YOUR TASK: Give back all of the data verbatim.

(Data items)
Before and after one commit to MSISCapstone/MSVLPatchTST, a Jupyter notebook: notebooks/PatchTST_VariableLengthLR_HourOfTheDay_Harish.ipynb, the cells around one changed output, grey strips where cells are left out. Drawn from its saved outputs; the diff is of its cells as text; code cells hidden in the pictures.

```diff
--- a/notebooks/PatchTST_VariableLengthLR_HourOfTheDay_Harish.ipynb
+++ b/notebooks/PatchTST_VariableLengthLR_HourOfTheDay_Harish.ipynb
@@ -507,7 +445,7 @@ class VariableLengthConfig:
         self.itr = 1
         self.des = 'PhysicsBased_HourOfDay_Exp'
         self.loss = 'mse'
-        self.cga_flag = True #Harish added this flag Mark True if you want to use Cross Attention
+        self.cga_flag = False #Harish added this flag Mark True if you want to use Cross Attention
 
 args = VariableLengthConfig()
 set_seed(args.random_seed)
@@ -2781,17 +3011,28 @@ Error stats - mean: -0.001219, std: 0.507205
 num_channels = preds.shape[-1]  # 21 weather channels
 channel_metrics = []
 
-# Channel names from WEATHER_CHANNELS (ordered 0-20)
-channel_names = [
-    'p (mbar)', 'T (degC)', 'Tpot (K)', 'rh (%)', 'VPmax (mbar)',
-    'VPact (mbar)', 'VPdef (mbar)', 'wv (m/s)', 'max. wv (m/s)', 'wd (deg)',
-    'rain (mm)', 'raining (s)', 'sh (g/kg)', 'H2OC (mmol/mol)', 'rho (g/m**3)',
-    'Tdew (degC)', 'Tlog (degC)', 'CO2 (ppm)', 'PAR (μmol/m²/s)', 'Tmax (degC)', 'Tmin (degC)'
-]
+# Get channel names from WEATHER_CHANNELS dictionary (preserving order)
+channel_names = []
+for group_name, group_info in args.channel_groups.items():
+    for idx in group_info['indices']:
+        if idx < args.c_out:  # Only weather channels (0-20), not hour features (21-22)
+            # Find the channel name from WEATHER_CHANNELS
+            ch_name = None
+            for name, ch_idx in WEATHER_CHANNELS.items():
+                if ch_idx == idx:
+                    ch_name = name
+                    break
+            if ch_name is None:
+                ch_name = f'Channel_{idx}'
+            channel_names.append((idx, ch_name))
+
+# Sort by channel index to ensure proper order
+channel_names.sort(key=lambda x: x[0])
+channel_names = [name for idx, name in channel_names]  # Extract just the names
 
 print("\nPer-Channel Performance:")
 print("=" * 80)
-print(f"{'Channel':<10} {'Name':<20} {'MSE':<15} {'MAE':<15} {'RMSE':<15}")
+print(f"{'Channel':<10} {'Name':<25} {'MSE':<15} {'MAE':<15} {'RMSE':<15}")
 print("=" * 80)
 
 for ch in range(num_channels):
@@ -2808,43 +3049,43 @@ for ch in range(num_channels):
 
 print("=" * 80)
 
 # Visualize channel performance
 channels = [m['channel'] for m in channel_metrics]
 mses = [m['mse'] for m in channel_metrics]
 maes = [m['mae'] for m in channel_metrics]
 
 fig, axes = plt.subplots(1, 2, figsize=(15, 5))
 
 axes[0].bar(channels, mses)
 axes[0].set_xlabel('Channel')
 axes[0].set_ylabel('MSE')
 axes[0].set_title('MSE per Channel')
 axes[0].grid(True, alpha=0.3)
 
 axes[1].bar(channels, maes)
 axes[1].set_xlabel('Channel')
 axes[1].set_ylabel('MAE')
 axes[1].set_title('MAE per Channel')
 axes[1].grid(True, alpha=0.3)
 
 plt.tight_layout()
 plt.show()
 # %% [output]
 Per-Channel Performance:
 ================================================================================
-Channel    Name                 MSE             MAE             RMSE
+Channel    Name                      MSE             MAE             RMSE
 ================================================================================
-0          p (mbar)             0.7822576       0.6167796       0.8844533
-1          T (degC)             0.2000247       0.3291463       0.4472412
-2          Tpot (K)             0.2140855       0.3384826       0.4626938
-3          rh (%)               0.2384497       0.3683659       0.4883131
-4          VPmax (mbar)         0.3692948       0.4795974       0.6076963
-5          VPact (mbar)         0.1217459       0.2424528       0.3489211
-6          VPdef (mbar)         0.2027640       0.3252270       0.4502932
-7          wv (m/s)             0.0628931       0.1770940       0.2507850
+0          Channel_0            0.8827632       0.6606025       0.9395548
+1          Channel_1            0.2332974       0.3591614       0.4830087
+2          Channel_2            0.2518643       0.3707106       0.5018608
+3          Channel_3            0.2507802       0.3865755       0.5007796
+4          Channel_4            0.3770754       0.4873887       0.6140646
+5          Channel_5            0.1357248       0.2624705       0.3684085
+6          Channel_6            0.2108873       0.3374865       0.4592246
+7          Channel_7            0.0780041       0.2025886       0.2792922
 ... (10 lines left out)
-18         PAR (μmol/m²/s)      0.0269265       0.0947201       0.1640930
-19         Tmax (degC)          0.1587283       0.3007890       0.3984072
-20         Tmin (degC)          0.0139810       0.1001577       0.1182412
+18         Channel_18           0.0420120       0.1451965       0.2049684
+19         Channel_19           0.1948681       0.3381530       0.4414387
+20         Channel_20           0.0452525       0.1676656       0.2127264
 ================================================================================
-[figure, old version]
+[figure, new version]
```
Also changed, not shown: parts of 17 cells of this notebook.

RESULT OF THIS TASK:
Before and after one commit to MSISCapstone/MSVLPatchTST, a Jupyter notebook: notebooks/PatchTST_VariableLengthLR_HourOfTheDay_Harish.ipynb, the cells around one changed output, grey strips where cells are left out. Drawn from its saved outputs; the diff is of its cells as text; code cells hidden in the pictures.

```diff
--- a/notebooks/PatchTST_VariableLengthLR_HourOfTheDay_Harish.ipynb
+++ b/notebooks/PatchTST_VariableLengthLR_HourOfTheDay_Harish.ipynb
@@ -507,7 +445,7 @@ class VariableLengthConfig:
         self.itr = 1
         self.des = 'PhysicsBased_HourOfDay_Exp'
         self.loss = 'mse'
-        self.cga_flag = True #Harish added this flag Mark True if you want to use Cross Attention
+        self.cga_flag = False #Harish added this flag Mark True if you want to use Cross Attention
 
 args = VariableLengthConfig()
 set_seed(args.random_seed)
@@ -2781,17 +3011,28 @@ Error stats - mean: -0.001219, std: 0.507205
 num_channels = preds.shape[-1]  # 21 weather channels
 channel_metrics = []
 
-# Channel names from WEATHER_CHANNELS (ordered 0-20)
-channel_names = [
-    'p (mbar)', 'T (degC)', 'Tpot (K)', 'rh (%)', 'VPmax (mbar)',
-    'VPact (mbar)', 'VPdef (mbar)', 'wv (m/s)', 'max. wv (m/s)', 'wd (deg)',
-    'rain (mm)', 'raining (s)', 'sh (g/kg)', 'H2OC (mmol/mol)', 'rho (g/m**3)',
-    'Tdew (degC)', 'Tlog (degC)', 'CO2 (ppm)', 'PAR (μmol/m²/s)', 'Tmax (degC)', 'Tmin (degC)'
-]
+# Get channel names from WEATHER_CHANNELS dictionary (preserving order)
+channel_names = []
+for group_name, group_info in args.channel_groups.items():
+    for idx in group_info['indices']:
+        if idx < args.c_out:  # Only weather channels (0-20), not hour features (21-22)
+            # Find the channel name from WEATHER_CHANNELS
+            ch_name = None
+            for name, ch_idx in WEATHER_CHANNELS.items():
+                if ch_idx == idx:
+                    ch_name = name
+                    break
+            if ch_name is None:
+                ch_name = f'Channel_{idx}'
+            channel_names.append((idx, ch_name))
+
+# Sort by channel index to ensure proper order
+channel_names.sort(key=lambda x: x[0])
+channel_names = [name for idx, name in channel_names]  # Extract just the names
 
 print("\nPer-Channel Performance:")
 print("=" * 80)
-print(f"{'Channel':<10} {'Name':<20} {'MSE':<15} {'MAE':<15} {'RMSE':<15}")
+print(f"{'Channel':<10} {'Name':<25} {'MSE':<15} {'MAE':<15} {'RMSE':<15}")
 print("=" * 80)
 
 for ch in range(num_channels):
@@ -2808,43 +3049,43 @@ for ch in range(num_channels):
 
 print("=" * 80)
 
 # Visualize channel performance
 channels = [m['channel'] for m in channel_metrics]
 mses = [m['mse'] for m in channel_metrics]
 maes = [m['mae'] for m in channel_metrics]
 
 fig, axes = plt.subplots(1, 2, figsize=(15, 5))
 
 axes[0].bar(channels, mses)
 axes[0].set_xlabel('Channel')
 axes[0].set_ylabel('MSE')
 axes[0].set_title('MSE per Channel')
 axes[0].grid(True, alpha=0.3)
 
 axes[1].bar(channels, maes)
 axes[1].set_xlabel('Channel')
 axes[1].set_ylabel('MAE')
 axes[1].set_title('MAE per Channel')
 axes[1].grid(True, alpha=0.3)
 
 plt.tight_layout()
 plt.show()
 # %% [output]
 Per-Channel Performance:
 ================================================================================
-Channel    Name                 MSE             MAE             RMSE
+Channel    Name                      MSE             MAE             RMSE
 ================================================================================
-0          p (mbar)             0.7822576       0.6167796       0.8844533
-1          T (degC)             0.2000247       0.3291463       0.4472412
-2          Tpot (K)             0.2140855       0.3384826       0.4626938
-3          rh (%)               0.2384497       0.3683659       0.4883131
-4          VPmax (mbar)         0.3692948       0.4795974       0.6076963
-5          VPact (mbar)         0.1217459       0.2424528       0.3489211
-6          VPdef (mbar)         0.2027640       0.3252270       0.4502932
-7          wv (m/s)             0.0628931       0.1770940       0.2507850
+0          Channel_0            0.8827632       0.6606025       0.9395548
+1          Channel_1            0.2332974       0.3591614       0.4830087
+2          Channel_2            0.2518643       0.3707106       0.5018608
+3          Channel_3            0.2507802       0.3865755       0.5007796
+4          Channel_4            0.3770754       0.4873887       0.6140646
+5          Channel_5            0.1357248       0.2624705       0.3684085
+6          Channel_6            0.2108873       0.3374865       0.4592246
+7          Channel_7            0.0780041       0.2025886       0.2792922
 ... (10 lines left out)
-18         PAR (μmol/m²/s)      0.0269265       0.0947201       0.1640930
-19         Tmax (degC)          0.1587283       0.3007890       0.3984072
-20         Tmin (degC)          0.0139810       0.1001577       0.1182412
+18         Channel_18           0.0420120       0.1451965       0.2049684
+19         Channel_19           0.1948681       0.3381530       0.4414387
+20         Channel_20           0.0452525       0.1676656       0.2127264
 ================================================================================
-[figure, old version]
+[figure, new version]
```
Also changed, not shown: parts of 17 cells of this notebook.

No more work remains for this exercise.